Objective: To evaluate the effect of verification bias on the accuracy of first-trimester nuchal translucency measurement for Down syndrome detection.Methods: We used MEDLINE and EMBASE to identify all papers relating the results of nuchal translucency measurement to fetal karyotype. The detected studies were scored for verification bias. Fifteen studies without and ten with verification bias were included.Results: Sensitivity and specificity were calculated for each study. For studies with verification bias, adjusted estimates of the sensitivity were calculated assuming a fetal loss rate for Down syndrome pregnancies of 48%. The sample size weighted sensitivity was 55% in studies without and 77% in those with verification bias, for specificities of 96% and 97%, respectively. After adjustment for verification bias, the sample size weighted sensitivity changed from 77% to 63%.Conclusion: Studies with verification bias reported higher sensitivities, but also slightly higher specificities of nuchal translucency measurement than studies without verification bias. The difference in sensitivity is greater than could be explained by verification bias. We postulate that the experience of the sonographist might be an explanation for the differences. Copyright (C) 1999 The American College of Obstetricians and Gynecologists.
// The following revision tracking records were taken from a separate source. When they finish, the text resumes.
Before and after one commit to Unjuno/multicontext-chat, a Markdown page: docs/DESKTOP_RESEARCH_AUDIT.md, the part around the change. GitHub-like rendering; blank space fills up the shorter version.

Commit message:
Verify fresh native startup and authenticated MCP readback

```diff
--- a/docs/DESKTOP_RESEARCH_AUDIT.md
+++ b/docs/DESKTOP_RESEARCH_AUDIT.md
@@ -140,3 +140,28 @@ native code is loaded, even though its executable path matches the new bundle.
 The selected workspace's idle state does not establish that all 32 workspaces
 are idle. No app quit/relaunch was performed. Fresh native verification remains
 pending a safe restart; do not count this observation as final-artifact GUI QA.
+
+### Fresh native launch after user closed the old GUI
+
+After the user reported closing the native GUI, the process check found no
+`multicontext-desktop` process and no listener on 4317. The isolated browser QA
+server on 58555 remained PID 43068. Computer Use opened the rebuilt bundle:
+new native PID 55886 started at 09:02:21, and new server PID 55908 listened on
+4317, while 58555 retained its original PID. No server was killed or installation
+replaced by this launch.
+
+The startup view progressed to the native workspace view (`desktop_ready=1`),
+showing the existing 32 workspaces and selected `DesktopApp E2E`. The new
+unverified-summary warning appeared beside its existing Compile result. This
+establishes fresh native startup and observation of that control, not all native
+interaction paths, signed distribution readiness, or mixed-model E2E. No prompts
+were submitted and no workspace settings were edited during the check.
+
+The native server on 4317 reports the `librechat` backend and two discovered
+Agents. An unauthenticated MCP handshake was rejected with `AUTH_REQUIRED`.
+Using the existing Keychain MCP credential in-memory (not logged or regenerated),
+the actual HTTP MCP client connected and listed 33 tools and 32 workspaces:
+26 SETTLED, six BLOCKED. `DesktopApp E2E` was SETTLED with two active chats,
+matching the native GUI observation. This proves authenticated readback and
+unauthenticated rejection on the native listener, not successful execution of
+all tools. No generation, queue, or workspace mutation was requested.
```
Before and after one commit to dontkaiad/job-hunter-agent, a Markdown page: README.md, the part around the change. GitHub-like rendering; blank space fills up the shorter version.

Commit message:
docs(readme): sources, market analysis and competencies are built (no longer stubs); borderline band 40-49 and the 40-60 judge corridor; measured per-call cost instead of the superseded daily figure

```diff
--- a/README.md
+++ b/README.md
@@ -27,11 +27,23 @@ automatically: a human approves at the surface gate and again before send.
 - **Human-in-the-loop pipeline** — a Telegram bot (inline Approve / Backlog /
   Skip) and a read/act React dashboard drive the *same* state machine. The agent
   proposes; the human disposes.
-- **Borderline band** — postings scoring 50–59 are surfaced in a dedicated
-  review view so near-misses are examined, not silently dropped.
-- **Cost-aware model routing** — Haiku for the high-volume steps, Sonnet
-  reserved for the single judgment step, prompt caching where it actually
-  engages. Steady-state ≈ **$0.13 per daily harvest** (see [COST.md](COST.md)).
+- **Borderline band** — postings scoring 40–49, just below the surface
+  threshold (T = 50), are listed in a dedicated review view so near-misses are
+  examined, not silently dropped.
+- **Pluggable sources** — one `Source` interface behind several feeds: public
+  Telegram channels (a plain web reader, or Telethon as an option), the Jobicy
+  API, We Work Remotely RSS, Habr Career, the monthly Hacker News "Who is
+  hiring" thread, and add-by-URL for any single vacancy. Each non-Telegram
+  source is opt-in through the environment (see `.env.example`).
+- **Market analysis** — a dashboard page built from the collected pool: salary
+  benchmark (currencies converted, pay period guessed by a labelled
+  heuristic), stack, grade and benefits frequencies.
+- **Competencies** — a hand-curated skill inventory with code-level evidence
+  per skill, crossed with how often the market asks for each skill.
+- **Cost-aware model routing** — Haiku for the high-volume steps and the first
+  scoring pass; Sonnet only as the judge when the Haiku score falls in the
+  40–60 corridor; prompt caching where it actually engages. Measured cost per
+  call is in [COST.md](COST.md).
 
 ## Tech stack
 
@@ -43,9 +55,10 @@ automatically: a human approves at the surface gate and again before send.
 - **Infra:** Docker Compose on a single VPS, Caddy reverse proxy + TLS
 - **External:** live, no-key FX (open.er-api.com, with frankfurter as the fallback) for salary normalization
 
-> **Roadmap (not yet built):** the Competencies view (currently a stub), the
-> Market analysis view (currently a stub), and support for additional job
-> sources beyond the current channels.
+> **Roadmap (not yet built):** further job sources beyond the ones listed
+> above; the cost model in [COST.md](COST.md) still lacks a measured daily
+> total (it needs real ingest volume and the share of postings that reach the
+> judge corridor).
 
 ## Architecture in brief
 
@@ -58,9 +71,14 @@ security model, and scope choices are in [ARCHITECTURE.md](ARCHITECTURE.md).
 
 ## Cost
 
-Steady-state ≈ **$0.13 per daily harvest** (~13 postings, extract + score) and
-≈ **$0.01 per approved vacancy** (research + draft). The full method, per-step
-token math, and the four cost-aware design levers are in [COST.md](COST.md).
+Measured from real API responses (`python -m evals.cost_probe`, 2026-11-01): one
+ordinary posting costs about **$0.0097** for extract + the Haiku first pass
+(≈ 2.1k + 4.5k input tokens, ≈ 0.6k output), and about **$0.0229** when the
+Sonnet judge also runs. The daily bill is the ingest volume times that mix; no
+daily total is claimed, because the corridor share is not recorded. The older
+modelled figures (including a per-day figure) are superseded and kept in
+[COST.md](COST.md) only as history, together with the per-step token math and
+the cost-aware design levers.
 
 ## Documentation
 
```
Mol, B. W. J., Lijmer, J. G., van der Meulen, J., Pajkrt, E., Bilardo, C. M., & Bossuyt, P. M. M. (1999). Effect of study design on the association between nuchal translucency measurement and Down syndrome. Obstetrics and Gynecology, 94(5 SUPPL. 1), 864-869. https://doi.org/10.1016/S0029-7844(99)00496-2